NEW YORK (WABC) -- Con Edison President Matt Ketschke walked Eyewitness News through how the utility turned the lights back on during New York's darkest time.
"There was debris everywhere, collapsed on top of the substation," he said. "It was a remarkable effort, so minutes after the attack our first responders were here, and then we had hundreds of personnel here in the hours and days after the attack, isolating the site, shutting off the gas supply that went into the Trade Center complex, shutting off the steam supply so they could make it safe for those first responders that were going in and looking for survivors. After that, we started to formulate the plan. How do we bring power back?"
Pictures provided by Con Ed show the herculean efforts. Hundreds of miles of cables were dug up and laid out right on the street, basically giant jumper cables while workers increased capacity at another substation on the West Side.
"Our goal was to get power back on so that trading could resume at the Stock Exchange on the Monday morning after the attack," Ketschke said.
The markets did open that Monday the 17th, six days after the towers fell.
On day seven of the recovery, Ketschke told Eyewitness News 98% of Lower Manhattan was back online.
And by 2004, the facility in the rebuilt 7 World Trade would go online, fortified, and hidden in plain sight.
"We're in called the switchgear room. This is basically a room filled with giant circuit breakers, similar to what's in your house, except these are a lot more powerful," Eyewitness News Reporter Derick Waller described.
"If a cable short circuits underground in Manhattan someplace, the breaker will see that short circuit and will open up," Ketschke said.
Underneath, high voltage transformers energize these massive insulators with 138,000 volts of power.

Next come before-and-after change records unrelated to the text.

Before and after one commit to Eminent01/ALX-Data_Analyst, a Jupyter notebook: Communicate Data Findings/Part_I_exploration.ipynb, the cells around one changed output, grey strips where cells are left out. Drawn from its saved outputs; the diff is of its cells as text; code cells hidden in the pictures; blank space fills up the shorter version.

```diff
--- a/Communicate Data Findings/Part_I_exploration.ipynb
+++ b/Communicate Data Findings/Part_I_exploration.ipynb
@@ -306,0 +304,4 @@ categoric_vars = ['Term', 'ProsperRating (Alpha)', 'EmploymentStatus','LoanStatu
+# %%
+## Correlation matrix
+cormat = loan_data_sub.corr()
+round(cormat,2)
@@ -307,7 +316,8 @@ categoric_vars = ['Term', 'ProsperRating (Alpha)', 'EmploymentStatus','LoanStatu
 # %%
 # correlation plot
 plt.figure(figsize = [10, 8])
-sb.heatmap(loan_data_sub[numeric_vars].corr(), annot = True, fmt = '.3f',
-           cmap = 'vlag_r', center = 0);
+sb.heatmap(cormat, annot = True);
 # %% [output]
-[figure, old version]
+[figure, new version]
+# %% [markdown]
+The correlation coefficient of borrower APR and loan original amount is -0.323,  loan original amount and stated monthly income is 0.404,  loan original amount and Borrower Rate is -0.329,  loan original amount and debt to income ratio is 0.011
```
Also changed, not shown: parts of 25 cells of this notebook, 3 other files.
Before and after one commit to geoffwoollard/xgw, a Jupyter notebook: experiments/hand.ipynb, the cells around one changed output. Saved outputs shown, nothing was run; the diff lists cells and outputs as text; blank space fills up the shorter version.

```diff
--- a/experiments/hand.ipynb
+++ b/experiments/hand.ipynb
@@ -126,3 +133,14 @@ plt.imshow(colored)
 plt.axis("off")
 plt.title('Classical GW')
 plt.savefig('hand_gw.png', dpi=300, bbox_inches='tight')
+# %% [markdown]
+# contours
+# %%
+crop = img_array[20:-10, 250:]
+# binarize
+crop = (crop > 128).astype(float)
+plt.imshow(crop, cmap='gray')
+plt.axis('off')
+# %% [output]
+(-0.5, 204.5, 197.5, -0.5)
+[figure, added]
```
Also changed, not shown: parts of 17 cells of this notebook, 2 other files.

It's converted and fed to thousands of homes and offices in the nation's largest downtown.
20 years later, a larger, more secure substation, has been built out of an emergency no one will ever forget.
"That was a long day. It was a long day for all of us and it was long weeks and months after that," Ketschke said.